Because government’s coffers are brimming
To make Hindi the official language according to UN rules, support of two-thirds member countries (129 nations) is required out of the total 193 member nations, Swaraj said in the Lok Sabha during Question Hour. She also mentioned that all the nations have to bear the expenditure for the process.
A BJP MP pointed out that to make Hindi the national language the government has to bear an expense of Rs 40 crore.
“For us to be spending government resources, for seeking to promote Hindi in this purpose raises an important question as to why do we need to make it an official language?” asks Tharoor.
To this Swaraj said that the government is ready to pay “even Rs. 400 crore if required” but the world body’s rules do not allow to do so. She says that the pride of the language needs to be showcased to the world.
She said that if the rules so permitted, the Indian government is ready to bear the entire expense. “It is not difficult to get the support of two-thirds member nations. But when the issue of bearing the expenses comes, many small nations become hesitant which has led to a big hurdle in making Hindi an official language of the UN,” she said.
The Logical Indian take
Currently, there are 22 scheduled languages in India, and a large number of people speak in languages other than Hindi. The government giving preference to one language is unfair to the more than 50% of Indian citizens that do not speak Hindi. Its imposition is linked to a more extensive hegemonic project that connects the idea of the Indian nation to Brahmanical Hinduism.
On September 12, 1949, before the Constitution was made, the issue of language was discussed in the Assembly. To which Shyama Prasad Mookerjee, who served as Minister in Prime Minister Jawaharlal Nehru’s cabinet said “If it is claimed by anyone that by passing an article in the Constitution of India one language is going to be accepted by all by process of coercion, that will not be possible to achieve. Unity in diversity is India’s keynote and must be achieved by process of understanding and consent, and for that, a proper atmosphere has to be created.”
Also, spending taxpayers’ money on something so trivial is not acceptable.
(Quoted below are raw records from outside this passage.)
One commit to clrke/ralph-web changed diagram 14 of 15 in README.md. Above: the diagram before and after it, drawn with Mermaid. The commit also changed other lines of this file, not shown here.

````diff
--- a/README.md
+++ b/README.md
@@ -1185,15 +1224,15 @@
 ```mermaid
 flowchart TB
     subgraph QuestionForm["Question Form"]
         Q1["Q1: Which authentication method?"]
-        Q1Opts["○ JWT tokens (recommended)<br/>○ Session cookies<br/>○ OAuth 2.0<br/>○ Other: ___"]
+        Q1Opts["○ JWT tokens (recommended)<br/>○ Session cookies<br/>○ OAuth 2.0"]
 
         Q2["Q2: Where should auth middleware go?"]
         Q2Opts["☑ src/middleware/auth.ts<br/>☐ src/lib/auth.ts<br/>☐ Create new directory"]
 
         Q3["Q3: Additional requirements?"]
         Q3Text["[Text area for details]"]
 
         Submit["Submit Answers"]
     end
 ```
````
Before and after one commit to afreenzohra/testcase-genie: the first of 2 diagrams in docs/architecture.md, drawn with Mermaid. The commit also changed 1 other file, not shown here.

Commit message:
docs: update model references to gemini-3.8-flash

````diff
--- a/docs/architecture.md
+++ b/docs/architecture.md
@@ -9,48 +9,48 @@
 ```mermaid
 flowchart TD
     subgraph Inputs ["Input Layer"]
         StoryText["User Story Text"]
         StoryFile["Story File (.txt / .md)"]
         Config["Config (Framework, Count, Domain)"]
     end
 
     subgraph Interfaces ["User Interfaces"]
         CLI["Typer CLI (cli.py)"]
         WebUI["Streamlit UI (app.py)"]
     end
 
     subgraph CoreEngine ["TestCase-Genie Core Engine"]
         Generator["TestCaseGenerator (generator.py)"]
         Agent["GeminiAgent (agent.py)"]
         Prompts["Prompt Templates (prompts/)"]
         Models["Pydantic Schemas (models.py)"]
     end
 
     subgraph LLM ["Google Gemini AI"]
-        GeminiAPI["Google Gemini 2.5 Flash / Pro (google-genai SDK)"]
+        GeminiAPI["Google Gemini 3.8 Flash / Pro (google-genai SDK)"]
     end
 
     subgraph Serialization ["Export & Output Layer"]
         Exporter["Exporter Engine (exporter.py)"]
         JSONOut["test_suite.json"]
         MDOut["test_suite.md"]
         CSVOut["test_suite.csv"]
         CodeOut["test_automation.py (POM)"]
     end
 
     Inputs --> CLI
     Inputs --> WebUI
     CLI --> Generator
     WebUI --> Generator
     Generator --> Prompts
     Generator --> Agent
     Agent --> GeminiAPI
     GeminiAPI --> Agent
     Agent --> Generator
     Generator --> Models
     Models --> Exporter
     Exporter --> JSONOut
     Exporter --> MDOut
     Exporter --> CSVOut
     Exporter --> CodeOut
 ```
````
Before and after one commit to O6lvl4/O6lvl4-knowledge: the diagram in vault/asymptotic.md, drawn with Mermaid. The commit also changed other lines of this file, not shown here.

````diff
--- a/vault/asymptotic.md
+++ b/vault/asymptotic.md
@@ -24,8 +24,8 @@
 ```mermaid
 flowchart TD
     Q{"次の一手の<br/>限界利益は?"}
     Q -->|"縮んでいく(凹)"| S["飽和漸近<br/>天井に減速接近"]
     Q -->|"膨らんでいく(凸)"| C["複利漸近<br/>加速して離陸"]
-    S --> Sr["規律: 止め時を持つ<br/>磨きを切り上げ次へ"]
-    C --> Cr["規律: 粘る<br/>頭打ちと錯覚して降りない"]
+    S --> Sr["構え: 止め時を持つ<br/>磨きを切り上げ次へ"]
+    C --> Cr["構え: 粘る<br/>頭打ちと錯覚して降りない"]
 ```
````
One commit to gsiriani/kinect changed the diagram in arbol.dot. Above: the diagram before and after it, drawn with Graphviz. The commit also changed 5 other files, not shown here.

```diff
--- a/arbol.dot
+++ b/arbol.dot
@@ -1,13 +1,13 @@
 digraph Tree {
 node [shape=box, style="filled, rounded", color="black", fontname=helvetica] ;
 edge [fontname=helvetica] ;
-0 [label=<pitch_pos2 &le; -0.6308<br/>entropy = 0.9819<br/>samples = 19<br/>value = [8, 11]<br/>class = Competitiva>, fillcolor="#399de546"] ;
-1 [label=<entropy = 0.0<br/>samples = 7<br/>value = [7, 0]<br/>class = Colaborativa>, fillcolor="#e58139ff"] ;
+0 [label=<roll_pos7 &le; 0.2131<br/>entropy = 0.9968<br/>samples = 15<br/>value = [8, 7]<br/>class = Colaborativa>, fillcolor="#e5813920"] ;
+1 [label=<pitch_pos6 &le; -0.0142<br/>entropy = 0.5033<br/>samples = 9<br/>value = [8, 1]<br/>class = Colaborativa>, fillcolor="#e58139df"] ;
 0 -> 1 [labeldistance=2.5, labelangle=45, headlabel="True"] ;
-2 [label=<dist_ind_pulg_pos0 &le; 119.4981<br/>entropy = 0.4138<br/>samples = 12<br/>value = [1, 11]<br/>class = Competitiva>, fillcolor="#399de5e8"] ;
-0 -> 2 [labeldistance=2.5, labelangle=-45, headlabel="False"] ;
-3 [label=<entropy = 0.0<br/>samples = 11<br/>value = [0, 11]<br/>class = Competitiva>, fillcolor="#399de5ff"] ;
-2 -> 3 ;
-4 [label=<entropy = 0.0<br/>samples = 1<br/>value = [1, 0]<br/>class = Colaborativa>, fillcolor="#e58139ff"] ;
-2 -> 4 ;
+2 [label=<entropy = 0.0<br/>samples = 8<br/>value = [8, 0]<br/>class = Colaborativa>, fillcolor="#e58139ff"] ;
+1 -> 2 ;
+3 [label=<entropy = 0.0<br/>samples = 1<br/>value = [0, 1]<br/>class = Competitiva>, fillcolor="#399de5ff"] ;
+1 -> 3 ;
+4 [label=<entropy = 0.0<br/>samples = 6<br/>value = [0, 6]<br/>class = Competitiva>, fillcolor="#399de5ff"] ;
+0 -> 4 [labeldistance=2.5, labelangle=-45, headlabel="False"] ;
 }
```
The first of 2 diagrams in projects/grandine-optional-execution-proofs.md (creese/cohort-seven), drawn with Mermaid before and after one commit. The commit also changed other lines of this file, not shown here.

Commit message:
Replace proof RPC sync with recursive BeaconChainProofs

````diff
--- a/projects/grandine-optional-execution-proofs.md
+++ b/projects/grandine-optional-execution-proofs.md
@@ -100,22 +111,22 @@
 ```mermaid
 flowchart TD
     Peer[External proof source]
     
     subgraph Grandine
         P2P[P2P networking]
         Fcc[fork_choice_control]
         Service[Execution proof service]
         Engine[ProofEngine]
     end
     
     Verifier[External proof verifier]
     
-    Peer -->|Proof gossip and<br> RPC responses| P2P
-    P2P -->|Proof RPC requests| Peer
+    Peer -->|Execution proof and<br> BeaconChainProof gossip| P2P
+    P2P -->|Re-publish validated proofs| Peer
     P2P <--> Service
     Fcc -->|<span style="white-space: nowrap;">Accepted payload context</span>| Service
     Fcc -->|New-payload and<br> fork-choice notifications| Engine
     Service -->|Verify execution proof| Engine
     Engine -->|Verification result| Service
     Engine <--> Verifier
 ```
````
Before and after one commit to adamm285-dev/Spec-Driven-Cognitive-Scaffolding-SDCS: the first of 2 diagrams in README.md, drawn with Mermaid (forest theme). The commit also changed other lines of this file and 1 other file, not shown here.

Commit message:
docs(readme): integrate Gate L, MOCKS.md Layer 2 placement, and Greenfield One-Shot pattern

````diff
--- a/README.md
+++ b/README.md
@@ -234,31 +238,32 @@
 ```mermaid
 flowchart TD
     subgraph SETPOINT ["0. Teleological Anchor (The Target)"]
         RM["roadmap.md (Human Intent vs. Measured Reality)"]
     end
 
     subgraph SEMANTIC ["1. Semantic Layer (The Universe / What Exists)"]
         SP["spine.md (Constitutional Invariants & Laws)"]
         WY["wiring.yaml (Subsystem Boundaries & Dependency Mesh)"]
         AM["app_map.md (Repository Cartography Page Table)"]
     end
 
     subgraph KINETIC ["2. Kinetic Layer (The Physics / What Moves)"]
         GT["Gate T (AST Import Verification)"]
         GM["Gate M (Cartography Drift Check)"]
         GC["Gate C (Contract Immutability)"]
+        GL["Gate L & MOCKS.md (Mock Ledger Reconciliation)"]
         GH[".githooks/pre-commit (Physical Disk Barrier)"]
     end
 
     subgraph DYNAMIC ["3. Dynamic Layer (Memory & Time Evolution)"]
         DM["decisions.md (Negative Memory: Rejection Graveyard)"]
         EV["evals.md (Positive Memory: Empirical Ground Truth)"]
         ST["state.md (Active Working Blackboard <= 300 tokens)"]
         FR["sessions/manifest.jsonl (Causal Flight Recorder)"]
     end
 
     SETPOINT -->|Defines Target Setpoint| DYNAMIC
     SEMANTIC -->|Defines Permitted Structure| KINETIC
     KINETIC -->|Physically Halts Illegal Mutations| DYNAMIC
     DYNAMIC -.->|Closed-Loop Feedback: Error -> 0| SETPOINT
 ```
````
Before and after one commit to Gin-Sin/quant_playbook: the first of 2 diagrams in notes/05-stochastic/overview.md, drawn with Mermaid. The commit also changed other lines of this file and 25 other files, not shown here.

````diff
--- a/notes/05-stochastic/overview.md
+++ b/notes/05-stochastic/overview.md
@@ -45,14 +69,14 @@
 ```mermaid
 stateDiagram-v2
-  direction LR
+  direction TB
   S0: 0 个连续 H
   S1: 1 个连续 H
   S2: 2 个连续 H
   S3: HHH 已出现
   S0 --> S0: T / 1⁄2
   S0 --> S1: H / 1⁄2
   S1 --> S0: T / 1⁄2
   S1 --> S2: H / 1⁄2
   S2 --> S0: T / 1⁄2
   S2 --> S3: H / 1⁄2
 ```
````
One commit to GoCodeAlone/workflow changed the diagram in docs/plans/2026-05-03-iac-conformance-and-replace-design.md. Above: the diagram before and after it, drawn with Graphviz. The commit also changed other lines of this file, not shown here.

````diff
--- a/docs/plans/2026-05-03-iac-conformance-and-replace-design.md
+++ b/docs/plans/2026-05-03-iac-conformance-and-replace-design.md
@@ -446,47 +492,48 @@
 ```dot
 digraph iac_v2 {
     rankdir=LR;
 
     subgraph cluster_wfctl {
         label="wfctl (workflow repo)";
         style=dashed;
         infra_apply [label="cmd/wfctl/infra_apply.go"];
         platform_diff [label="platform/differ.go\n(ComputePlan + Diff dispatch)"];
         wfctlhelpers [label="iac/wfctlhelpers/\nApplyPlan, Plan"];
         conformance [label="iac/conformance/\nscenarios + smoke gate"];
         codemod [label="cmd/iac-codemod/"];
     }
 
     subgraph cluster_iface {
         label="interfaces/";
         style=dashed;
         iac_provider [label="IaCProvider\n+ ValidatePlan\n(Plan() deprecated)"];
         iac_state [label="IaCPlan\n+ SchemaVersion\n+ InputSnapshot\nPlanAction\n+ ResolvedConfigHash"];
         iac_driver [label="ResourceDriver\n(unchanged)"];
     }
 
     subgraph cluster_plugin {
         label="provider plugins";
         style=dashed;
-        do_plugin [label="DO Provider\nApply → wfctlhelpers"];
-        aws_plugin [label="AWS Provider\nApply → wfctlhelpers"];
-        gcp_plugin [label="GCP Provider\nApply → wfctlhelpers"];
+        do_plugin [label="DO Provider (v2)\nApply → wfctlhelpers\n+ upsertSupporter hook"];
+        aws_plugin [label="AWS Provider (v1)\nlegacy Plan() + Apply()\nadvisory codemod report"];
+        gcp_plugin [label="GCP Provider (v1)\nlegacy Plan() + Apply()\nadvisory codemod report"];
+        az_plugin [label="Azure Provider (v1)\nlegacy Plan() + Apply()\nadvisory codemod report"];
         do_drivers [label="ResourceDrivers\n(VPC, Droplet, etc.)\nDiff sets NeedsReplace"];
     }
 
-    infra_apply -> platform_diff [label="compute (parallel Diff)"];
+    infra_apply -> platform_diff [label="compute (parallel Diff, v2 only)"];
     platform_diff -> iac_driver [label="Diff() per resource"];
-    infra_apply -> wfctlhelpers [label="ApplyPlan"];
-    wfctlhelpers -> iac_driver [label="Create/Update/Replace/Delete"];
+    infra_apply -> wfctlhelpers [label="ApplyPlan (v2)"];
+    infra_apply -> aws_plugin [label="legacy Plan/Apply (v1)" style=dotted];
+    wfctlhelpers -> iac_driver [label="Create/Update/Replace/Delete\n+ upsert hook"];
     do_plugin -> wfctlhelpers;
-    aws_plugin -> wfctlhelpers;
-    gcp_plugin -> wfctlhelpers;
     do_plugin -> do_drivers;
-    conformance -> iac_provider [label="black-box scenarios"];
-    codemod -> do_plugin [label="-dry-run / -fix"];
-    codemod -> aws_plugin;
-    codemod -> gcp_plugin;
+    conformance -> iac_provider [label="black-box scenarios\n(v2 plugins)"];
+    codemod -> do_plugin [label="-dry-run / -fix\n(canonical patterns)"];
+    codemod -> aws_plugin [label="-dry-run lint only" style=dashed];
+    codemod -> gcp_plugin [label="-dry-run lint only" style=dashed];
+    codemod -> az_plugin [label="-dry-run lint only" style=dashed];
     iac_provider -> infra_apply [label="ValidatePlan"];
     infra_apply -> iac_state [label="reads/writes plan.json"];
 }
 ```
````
The Logical Indian hopes that the money the government is so willing to spend on making Hindi the official language is put to good use.